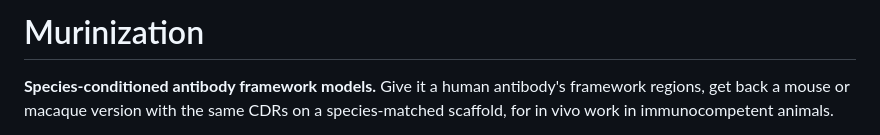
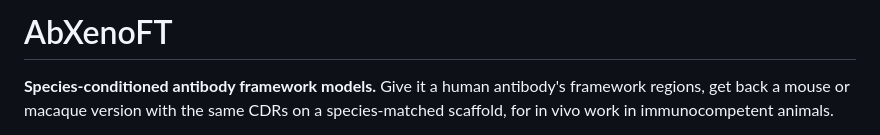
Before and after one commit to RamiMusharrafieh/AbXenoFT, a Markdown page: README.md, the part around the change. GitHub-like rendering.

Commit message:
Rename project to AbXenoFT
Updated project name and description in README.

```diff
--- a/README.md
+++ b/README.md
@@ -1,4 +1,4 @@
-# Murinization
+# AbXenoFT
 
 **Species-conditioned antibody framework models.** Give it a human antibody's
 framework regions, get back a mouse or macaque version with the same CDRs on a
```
┄┄┄┄┄┄
This task calls for each line of the material that contains "AbXenoFT".

Before and after one commit to RamiMusharrafieh/AbXenoFT, a Markdown page: README.md, the part around the change. GitHub-like rendering.
Rename project to AbXenoFT
+# AbXenoFT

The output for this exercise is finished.